Copy out each line of the data that contains "theme".

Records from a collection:
--- --- ---
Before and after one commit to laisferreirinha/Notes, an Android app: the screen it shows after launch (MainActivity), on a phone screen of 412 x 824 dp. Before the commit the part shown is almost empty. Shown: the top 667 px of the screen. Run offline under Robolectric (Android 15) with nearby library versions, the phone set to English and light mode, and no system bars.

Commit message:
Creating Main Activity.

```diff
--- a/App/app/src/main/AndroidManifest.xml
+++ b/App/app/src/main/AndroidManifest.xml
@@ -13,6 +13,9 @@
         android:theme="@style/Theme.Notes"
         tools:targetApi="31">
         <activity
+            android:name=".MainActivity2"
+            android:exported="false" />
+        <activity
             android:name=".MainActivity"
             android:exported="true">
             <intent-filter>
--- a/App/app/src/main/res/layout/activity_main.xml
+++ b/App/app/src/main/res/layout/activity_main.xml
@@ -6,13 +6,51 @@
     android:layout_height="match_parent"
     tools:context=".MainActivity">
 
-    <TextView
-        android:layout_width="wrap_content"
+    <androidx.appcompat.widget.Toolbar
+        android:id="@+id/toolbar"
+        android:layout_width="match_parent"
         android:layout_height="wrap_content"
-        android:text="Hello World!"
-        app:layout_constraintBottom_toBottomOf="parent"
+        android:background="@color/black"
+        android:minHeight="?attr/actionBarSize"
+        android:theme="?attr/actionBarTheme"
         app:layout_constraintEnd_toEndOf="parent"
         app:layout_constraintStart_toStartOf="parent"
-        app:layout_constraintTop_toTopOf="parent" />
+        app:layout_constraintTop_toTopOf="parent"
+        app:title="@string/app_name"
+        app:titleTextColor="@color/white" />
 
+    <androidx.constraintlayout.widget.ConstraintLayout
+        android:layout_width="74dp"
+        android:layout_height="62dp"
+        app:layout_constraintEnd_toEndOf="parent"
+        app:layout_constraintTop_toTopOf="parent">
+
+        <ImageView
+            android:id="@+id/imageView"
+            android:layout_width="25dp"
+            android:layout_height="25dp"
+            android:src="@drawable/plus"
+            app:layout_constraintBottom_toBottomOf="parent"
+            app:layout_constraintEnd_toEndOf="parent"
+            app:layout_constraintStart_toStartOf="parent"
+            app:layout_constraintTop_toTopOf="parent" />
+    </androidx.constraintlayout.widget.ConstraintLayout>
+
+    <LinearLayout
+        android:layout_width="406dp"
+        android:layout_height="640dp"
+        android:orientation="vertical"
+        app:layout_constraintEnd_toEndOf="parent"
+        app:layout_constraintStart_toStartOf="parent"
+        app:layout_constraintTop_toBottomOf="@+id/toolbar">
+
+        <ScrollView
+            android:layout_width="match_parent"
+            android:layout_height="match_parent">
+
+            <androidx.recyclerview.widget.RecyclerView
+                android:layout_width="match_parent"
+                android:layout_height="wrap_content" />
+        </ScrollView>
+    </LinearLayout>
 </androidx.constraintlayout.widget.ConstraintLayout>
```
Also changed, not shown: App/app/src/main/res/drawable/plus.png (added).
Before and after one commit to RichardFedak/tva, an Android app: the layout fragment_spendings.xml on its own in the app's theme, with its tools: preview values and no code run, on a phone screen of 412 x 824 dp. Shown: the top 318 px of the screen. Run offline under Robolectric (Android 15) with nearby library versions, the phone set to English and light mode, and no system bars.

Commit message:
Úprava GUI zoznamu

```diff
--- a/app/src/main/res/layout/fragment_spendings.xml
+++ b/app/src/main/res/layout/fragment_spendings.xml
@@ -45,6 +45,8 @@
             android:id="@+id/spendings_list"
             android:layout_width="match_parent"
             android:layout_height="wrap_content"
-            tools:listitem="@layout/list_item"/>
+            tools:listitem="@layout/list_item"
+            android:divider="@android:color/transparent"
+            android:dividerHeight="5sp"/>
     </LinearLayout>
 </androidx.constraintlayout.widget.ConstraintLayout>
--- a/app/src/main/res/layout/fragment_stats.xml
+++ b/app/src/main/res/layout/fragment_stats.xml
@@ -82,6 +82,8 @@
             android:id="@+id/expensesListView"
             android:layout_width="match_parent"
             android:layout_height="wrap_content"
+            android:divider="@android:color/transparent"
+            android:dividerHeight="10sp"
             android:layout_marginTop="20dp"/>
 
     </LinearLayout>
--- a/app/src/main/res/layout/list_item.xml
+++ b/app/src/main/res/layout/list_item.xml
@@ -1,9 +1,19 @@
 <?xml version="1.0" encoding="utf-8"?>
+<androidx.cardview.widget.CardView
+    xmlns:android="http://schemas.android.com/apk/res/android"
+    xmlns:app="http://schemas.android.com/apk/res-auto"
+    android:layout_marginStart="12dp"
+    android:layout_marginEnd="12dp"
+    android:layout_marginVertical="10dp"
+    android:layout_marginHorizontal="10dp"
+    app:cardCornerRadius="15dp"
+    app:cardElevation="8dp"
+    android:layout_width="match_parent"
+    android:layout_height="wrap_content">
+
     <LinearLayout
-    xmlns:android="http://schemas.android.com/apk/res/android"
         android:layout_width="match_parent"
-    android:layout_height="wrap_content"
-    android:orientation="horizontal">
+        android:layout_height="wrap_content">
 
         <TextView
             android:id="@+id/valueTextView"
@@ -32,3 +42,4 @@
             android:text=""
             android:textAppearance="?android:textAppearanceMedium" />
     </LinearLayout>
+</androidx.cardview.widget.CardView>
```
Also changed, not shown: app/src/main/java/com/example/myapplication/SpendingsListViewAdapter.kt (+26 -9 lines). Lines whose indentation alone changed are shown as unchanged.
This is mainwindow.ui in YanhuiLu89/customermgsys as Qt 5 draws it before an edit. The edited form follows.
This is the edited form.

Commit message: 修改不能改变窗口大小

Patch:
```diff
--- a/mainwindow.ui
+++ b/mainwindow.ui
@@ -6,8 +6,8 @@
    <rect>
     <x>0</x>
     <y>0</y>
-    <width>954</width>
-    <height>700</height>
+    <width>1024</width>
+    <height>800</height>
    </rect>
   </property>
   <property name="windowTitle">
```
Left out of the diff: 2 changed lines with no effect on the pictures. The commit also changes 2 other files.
--- --- ---
#### Response:
         android:theme="@style/Theme.Notes"
+        android:theme="?attr/actionBarTheme"
Before and after one commit to RichardFedak/tva, an Android app: the layout fragment_spendings.xml on its own in the app's theme, with its tools: preview values and no code run, on a phone screen of 412 x 824 dp. Shown: the top 318 px of the screen. Run offline under Robolectric (Android 15) with nearby library versions, the phone set to English and light mode, and no system bars.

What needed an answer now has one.